> [WORK TO BE COMPLETED]:
Among the records, find the lines that hold the string "falli" and return them.

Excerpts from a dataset

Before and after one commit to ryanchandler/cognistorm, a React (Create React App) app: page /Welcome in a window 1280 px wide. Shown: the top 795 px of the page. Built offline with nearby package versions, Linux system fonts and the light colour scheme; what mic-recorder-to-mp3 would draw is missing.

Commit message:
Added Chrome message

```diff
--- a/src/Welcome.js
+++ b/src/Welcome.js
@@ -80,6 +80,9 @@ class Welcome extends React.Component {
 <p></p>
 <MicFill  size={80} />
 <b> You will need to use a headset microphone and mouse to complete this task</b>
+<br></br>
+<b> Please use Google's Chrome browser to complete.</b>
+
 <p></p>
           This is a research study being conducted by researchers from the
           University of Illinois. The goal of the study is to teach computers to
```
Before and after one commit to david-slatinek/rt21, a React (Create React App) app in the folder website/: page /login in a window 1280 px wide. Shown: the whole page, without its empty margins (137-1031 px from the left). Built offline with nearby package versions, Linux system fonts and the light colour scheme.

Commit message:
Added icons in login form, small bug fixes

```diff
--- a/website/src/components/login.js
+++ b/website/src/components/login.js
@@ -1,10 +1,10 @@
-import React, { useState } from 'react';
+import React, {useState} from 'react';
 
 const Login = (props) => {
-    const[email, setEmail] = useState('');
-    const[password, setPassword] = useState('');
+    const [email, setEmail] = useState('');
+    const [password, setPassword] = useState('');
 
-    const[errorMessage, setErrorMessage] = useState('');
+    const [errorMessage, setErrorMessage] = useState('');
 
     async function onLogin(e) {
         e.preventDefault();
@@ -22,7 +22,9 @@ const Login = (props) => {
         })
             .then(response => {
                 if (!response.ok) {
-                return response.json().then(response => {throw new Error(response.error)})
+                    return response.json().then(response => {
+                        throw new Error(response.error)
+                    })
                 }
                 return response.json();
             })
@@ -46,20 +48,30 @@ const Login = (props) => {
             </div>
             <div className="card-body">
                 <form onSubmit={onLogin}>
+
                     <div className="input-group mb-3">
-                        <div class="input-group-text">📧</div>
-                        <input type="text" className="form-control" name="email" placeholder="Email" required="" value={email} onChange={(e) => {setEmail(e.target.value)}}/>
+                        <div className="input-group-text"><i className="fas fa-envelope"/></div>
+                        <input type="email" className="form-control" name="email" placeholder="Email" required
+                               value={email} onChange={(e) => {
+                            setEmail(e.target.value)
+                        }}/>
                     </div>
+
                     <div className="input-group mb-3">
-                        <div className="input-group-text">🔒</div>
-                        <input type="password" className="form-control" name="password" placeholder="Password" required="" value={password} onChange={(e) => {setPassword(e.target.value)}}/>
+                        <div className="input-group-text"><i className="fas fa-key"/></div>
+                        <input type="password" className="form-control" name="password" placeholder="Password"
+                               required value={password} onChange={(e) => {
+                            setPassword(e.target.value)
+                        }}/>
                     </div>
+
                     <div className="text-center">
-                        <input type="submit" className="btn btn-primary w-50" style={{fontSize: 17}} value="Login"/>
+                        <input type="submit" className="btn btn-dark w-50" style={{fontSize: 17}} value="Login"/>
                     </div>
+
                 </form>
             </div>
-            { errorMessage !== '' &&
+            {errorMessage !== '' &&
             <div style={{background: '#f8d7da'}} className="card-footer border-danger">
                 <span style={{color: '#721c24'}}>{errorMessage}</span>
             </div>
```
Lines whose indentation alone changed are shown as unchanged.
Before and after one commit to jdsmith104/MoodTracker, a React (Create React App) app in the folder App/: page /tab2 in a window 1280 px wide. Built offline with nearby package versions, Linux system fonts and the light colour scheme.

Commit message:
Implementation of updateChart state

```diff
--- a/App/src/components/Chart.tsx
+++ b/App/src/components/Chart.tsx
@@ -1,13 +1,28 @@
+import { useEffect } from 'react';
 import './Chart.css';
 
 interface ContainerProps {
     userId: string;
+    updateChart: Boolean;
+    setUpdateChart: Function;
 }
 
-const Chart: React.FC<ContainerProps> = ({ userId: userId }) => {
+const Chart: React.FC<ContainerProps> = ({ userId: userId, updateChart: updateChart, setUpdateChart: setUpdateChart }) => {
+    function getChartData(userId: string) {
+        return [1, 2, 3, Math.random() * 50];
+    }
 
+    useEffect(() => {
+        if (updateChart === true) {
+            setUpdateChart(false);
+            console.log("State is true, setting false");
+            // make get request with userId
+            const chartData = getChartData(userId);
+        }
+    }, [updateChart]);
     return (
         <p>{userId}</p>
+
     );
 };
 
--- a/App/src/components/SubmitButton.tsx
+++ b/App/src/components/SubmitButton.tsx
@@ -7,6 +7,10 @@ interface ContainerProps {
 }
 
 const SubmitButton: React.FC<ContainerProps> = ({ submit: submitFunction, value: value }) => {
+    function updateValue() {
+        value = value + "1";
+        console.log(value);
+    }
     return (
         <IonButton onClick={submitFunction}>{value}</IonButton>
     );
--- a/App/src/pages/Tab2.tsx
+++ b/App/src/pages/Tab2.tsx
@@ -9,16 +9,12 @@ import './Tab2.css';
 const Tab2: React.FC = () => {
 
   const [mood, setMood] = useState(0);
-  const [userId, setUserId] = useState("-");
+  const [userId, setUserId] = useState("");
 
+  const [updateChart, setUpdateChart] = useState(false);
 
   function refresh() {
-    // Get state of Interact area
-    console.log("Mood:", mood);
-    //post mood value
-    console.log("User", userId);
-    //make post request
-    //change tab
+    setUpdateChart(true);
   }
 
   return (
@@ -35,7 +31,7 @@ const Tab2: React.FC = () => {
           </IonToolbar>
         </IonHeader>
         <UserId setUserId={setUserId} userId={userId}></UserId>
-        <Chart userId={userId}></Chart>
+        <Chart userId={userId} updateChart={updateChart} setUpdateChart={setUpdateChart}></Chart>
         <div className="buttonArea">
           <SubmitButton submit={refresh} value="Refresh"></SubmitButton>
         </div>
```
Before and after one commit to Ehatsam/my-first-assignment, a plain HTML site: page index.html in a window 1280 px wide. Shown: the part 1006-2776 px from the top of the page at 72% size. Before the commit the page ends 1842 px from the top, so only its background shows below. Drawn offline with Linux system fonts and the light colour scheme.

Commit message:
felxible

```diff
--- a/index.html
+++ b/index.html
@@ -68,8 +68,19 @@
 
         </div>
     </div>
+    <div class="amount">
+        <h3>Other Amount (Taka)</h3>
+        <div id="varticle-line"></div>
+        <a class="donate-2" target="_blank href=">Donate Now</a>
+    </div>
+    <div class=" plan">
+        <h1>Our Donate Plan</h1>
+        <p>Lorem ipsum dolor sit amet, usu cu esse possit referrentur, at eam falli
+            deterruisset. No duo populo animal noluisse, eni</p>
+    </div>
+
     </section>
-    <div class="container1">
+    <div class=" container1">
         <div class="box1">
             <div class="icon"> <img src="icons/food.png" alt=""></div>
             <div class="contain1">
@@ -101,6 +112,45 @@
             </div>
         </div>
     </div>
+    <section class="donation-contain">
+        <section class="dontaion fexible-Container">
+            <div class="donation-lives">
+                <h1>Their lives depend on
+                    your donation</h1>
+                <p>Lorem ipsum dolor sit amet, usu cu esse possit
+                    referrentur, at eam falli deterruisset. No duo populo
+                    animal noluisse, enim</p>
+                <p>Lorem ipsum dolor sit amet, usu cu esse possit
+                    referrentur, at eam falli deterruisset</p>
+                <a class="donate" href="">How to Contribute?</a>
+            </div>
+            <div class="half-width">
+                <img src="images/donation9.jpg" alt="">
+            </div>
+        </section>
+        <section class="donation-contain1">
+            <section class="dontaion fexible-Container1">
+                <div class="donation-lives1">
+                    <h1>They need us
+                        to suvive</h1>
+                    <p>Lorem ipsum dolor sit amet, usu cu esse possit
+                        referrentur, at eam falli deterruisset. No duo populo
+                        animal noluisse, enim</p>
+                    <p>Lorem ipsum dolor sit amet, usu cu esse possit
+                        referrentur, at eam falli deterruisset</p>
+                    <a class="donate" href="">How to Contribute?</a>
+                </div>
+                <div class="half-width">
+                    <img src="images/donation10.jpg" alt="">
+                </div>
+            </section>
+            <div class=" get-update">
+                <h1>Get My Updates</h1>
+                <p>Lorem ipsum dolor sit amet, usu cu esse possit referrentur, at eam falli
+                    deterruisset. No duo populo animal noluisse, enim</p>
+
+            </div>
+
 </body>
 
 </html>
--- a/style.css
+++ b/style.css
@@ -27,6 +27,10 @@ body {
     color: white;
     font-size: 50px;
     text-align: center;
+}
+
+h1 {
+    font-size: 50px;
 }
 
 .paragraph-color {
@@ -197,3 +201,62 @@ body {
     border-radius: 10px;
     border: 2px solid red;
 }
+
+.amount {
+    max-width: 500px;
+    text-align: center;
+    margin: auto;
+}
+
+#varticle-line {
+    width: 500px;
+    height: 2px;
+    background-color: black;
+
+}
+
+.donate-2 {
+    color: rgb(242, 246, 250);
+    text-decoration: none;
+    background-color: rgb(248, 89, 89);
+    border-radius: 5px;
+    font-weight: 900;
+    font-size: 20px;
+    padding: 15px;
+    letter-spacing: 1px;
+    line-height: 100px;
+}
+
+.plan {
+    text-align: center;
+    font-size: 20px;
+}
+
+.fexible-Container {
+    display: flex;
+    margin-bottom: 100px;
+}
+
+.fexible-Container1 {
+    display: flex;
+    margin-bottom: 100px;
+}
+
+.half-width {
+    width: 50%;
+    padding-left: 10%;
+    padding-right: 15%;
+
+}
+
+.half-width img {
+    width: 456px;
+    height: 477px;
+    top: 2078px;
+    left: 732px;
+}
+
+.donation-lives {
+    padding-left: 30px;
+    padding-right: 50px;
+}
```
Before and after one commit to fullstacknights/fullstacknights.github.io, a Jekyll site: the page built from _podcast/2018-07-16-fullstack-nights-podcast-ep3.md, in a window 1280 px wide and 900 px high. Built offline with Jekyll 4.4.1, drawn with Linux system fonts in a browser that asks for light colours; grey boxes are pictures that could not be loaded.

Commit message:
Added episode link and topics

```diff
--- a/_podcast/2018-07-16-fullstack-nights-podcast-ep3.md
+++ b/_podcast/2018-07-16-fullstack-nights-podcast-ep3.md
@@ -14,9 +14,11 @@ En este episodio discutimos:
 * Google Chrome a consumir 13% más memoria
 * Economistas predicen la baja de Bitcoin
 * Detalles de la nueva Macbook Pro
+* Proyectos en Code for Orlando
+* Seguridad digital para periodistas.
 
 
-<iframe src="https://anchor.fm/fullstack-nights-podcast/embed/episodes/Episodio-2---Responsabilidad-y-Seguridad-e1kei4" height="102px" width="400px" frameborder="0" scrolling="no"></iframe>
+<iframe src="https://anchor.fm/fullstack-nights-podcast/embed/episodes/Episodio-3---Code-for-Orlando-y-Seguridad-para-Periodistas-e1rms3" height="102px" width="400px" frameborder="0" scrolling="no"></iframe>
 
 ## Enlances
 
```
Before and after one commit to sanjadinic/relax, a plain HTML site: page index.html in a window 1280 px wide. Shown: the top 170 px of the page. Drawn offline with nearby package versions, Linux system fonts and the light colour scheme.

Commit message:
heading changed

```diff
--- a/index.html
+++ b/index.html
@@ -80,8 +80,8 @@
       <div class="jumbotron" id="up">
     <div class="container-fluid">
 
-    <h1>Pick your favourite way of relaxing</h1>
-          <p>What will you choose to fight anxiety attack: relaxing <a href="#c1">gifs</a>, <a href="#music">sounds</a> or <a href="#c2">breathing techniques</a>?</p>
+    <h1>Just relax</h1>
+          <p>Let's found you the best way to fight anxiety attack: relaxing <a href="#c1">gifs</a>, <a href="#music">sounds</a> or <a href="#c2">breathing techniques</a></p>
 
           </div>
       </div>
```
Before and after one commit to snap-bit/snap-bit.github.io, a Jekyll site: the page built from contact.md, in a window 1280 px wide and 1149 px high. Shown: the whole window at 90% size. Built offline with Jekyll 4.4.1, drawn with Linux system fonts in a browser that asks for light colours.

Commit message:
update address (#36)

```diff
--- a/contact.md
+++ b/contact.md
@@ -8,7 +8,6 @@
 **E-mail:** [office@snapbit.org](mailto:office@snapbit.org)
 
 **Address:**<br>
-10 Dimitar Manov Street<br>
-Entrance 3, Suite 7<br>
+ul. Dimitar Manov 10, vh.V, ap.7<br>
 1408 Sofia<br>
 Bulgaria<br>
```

> [RESULT]:
+        <p>Lorem ipsum dolor sit amet, usu cu esse possit referrentur, at eam falli
+                    referrentur, at eam falli deterruisset. No duo populo
+                    referrentur, at eam falli deterruisset</p>
+                        referrentur, at eam falli deterruisset. No duo populo
+                        referrentur, at eam falli deterruisset</p>
+                <p>Lorem ipsum dolor sit amet, usu cu esse possit referrentur, at eam falli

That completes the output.